### What needs to be done
Would you copy each line of the data below that has "from"?

### Available data
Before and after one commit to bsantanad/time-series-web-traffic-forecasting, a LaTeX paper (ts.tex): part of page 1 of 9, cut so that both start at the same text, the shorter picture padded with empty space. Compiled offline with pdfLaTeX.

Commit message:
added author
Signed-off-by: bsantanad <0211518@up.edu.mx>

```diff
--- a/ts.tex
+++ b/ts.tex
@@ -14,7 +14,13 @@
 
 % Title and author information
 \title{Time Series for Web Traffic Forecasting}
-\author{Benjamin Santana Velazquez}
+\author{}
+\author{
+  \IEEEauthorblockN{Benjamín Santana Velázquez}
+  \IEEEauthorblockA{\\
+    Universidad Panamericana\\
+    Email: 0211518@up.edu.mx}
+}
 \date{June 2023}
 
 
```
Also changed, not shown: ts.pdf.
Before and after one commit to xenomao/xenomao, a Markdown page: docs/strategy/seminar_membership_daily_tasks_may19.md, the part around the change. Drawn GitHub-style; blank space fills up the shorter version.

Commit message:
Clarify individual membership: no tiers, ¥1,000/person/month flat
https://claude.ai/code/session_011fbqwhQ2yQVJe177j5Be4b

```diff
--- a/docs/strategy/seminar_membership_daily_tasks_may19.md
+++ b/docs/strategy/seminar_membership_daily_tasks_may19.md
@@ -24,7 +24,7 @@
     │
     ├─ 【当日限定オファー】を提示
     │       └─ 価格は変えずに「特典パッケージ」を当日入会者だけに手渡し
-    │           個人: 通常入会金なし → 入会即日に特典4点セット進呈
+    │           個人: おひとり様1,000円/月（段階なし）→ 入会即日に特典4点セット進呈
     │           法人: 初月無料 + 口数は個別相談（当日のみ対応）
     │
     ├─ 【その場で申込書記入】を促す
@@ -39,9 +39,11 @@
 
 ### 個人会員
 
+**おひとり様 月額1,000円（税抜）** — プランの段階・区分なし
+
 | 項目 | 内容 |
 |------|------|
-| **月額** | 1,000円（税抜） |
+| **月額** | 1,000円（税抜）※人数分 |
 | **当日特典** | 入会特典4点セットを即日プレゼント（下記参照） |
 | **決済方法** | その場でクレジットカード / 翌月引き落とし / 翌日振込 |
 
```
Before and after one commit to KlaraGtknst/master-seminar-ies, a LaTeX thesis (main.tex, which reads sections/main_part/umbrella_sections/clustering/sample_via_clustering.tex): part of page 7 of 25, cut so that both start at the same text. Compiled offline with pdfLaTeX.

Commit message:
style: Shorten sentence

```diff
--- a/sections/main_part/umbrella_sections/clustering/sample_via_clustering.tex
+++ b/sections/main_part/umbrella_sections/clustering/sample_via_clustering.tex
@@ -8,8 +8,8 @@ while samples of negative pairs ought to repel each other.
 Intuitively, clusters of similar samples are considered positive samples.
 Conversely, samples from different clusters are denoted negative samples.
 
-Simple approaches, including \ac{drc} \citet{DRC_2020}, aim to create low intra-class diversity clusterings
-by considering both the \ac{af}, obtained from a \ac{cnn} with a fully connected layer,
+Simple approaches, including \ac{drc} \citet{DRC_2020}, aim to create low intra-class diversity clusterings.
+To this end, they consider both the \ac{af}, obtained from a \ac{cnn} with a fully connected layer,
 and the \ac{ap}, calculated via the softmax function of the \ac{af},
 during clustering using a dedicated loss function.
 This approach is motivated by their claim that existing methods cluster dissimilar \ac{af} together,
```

### Expected output
 Conversely, samples from different clusters are denoted negative samples.
-by considering both the \ac{af}, obtained from a \ac{cnn} with a fully connected layer,
+To this end, they consider both the \ac{af}, obtained from a \ac{cnn} with a fully connected layer,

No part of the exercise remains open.